I would respond to each scenario the same. First, the disruptive player in question should be made aware of the problem. Second, the disruptive player must be given time to even attempt to solve the problem. Third, the rest of the team must be aware of the concern and evaluate their efforts as a group. If the third step results in dissatisfaction, I will make the cut without beating around the bush or leading the player on. Ideally this would be delivered via voice, but if it isn’t possible text is okay. I’ve made few cuts in my time as a leader but I found this to be the most effective and fair way.
It’s extremely important your team understands their seasonal goals. It’s also important for them to be realistic. For example, for S20-S23 our team goals were something like this:
Season 20 (Silver)
- Worst Case: Mid Silver
- Best Case: High Silver, able to compete in Gold in the future
- Form a stable team to climb ranks with
- A few scrims a week
Result: 4th place
Season 21 (Silver)
- Worst Case: Mid Silver
- Best Case: High Silver
- Team does not die
- Improve as a team as the season goes on
Result: 1st place
Season 22 (Platinum)
- Worst Case: Low Plat
- Best Case: Mid Plat
- Team does not die
- Improve as a team
Result: 8th place
Season 23 (Platinum)
- Make Playoffs
- Team does not die
- Improve as a team
Result: 7th place (We did not actually make playoffs because too many teams died and they did top 6)
When you attain a realistic goal, your team will feel like they’ve actually accomplished something that season.
Additionally, I see a lot of teams coming out of the gate predicting they’re going to win Silver with their roster stacked full of people who are somehow under the roster restrictions. This is fine if you deserve it, but all of you look ridiculous when 12 teams think they’re Gods in Silver. The moment you lose a game your entire team shatters with their fragile egos and your team dies. Good job.
Low morale means that there are a lot of negative feelings floating around the team. This is awful for a team environment and it stunts the development of players on the team. These are a few things I do to combat low morale:
Review things! Map reviews, personal demo reviews, STV demo reviews – all of these things will help your players feel less trapped when they are in a corner and don’t know what to do
Find a team mentor or personal mentor for your players! Having someone to ask when none of you have the answer is so important
Team events! A lot of people meme about it but we watch movies and anime together to bring us a little closer
Team Surveys! This is something I experimented with in S22 when we were losing everything in our first season of Platinum. It became a fun little exercise where we get to vote for each other for stupid categories like “Best Memes” or “Best Voice” and stuff. This exercise definitely benefits the more active members of the team over the shadow members though
At the end of the day, how much your players want to be on this team affect the overall success.
Scrims are a very delicate part of leading that should not be overlooked. Your team should aim to scrim teams either a little bit weaker or a little bit better than yourselves with a pregame similar to the match you have that week.

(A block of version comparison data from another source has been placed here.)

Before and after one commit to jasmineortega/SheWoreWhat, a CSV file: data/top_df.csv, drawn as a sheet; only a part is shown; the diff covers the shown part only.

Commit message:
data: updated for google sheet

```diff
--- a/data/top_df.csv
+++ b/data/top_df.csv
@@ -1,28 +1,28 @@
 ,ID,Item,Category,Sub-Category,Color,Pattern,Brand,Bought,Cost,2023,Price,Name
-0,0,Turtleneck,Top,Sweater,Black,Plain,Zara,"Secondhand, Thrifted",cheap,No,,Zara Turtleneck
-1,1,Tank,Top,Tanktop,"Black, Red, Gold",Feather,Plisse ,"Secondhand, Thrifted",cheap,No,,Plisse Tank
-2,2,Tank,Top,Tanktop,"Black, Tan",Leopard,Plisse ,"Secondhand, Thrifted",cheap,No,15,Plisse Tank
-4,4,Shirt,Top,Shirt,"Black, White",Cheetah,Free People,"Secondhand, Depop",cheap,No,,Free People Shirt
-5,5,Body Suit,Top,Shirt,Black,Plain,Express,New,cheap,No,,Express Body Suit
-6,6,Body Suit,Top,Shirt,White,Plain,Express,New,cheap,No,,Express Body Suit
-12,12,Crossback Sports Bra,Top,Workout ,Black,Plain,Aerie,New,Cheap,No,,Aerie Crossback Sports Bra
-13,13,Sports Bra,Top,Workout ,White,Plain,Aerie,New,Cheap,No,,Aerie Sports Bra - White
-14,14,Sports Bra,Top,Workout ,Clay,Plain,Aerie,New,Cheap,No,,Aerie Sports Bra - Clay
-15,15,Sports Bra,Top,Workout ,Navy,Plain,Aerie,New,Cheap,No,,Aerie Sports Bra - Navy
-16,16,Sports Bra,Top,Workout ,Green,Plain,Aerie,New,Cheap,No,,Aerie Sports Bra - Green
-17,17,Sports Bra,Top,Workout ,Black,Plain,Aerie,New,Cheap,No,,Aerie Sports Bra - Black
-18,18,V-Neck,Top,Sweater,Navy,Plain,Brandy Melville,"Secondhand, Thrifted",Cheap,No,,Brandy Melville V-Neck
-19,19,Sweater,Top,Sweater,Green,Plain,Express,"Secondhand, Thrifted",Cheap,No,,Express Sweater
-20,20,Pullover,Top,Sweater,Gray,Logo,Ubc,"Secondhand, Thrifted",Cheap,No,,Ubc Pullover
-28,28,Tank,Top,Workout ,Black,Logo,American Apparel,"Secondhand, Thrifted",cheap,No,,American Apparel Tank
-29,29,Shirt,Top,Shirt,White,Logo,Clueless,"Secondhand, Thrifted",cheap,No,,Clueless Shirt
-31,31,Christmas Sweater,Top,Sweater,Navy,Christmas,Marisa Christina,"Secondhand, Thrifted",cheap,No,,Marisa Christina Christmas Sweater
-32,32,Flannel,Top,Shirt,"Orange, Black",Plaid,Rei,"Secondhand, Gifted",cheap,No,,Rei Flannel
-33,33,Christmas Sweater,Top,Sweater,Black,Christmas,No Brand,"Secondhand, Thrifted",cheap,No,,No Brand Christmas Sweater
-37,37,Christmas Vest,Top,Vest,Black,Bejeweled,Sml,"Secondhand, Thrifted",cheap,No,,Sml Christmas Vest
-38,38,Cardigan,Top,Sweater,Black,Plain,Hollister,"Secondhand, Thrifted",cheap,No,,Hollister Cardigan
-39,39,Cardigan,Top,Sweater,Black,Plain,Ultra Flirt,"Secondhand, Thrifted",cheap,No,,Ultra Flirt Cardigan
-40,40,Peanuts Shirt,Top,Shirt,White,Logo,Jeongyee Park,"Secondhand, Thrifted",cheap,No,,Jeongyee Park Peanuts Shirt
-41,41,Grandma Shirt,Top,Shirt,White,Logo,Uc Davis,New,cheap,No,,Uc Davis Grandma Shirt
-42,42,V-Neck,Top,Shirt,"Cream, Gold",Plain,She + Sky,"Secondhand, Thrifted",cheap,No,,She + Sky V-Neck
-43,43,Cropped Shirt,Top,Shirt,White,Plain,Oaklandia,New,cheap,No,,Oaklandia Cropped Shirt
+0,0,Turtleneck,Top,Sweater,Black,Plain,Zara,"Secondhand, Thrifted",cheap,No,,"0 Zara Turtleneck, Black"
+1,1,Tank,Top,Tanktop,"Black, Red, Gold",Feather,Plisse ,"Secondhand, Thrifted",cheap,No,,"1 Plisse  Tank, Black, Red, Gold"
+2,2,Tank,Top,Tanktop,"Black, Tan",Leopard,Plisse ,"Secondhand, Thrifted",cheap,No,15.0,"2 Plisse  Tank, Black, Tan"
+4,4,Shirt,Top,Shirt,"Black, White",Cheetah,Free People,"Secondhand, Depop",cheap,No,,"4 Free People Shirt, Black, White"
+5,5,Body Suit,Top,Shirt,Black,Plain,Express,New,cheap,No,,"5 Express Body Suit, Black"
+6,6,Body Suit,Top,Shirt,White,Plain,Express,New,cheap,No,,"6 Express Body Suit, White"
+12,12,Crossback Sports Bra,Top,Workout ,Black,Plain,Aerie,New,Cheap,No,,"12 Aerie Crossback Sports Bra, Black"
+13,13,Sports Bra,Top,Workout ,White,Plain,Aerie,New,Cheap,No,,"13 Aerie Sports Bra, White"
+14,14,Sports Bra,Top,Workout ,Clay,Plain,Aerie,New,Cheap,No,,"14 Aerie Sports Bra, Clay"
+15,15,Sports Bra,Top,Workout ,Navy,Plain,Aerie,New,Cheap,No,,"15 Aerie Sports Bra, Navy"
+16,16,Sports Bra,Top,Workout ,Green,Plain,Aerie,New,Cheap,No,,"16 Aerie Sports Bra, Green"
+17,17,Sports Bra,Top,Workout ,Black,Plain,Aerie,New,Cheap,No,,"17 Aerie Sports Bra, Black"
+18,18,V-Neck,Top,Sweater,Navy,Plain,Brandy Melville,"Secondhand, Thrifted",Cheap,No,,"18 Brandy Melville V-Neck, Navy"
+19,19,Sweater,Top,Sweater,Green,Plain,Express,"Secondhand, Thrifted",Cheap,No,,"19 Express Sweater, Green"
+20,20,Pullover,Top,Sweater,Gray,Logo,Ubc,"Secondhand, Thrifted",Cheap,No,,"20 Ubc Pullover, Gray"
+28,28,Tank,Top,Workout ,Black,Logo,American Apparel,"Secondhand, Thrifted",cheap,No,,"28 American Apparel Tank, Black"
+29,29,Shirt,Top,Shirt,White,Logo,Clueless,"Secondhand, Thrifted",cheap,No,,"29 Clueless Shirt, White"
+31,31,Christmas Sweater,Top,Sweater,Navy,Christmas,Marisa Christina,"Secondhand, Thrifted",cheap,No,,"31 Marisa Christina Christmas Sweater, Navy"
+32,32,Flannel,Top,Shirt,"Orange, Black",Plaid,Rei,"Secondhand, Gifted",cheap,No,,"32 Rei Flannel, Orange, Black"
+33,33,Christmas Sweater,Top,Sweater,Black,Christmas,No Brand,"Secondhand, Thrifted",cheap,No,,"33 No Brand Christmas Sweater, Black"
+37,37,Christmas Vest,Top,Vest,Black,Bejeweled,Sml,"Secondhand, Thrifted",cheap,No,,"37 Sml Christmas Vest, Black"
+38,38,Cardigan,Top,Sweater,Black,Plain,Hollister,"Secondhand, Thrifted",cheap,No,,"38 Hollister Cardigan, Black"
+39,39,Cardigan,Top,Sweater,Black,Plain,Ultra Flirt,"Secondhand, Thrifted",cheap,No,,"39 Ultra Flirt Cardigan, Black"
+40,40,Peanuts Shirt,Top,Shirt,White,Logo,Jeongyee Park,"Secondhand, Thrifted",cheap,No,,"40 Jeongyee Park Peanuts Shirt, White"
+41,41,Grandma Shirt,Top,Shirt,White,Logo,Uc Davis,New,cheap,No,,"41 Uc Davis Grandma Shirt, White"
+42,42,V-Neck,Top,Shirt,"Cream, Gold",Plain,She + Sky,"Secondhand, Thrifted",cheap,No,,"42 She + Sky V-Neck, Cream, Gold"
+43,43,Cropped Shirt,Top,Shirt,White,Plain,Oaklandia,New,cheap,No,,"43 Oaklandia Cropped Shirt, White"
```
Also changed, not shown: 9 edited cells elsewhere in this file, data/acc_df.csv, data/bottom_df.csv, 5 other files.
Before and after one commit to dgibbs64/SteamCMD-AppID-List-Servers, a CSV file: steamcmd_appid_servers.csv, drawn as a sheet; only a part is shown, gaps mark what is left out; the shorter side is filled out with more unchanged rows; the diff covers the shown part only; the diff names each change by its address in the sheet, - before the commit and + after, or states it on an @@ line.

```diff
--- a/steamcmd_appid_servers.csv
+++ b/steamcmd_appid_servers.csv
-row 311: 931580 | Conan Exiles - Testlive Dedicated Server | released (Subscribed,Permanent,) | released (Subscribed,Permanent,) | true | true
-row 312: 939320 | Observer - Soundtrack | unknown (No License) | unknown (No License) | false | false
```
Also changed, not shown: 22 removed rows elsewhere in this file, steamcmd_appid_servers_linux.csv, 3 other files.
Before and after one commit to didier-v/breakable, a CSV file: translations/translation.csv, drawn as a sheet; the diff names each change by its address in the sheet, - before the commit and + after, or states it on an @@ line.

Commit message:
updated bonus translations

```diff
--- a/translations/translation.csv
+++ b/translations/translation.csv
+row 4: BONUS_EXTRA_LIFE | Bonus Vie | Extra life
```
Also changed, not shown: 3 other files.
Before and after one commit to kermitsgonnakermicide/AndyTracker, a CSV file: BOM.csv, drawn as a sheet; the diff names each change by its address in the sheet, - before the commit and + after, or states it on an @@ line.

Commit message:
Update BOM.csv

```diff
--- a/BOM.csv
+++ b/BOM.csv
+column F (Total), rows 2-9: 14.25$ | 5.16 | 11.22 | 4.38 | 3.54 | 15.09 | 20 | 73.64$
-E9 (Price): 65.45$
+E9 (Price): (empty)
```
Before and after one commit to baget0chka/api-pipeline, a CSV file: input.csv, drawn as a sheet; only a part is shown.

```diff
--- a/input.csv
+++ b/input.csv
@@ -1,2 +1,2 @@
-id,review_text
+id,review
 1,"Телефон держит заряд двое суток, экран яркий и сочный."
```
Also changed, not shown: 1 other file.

This is ideal and might not be possible, but it’s important to try to strive for this so that your team does not develop poor habits or unfounded egos.
It’s also important to go into scrims focused on something. For example, if you scrim Upward and want to work on your 2nd hold, you could pull out of 1st on defense early just to ensure that you can try it. Winning or losing scrims is not that important.
Part of your job as a leader requires you to manage the roster. It is important to have players who can effectively sub in for a main when required. If you have 21 players on your roster and need to ring someone, don’t expect mercy from the other team and throw a bitch fit when they don’t allow ringers.
Furthermore, I am against the idea of having players roster ride. Not only is it a detriment to the league when players count towards a division they don’t belong in, but it takes away from having more teams.
If this is your first time leading there are 2 classes you will want to focus on solidifying before anything else: Demo and Sniper. These two classes are the best problem solvers in the game and if those two are weak your team will get stuck somewhere. Second Wind’s roster began with:
- Demo: Ragorism (main from S20 – S22, had to leave part way due to work)
- Sniper: Sovereign (main from S20 – present)
- Spy: MoonDoggy (main from S20 – S22, had to leave after due to work)
I’m sure that many of you who have played us recognize those names as being fairly solid players. My team was built entirely around the 3 of us.
It’s also favorable (but not required) to acquire your own Mumble server and game server to use for the team. This gives you a lot more control over the team environment that you should be shaping into a positive learning environment.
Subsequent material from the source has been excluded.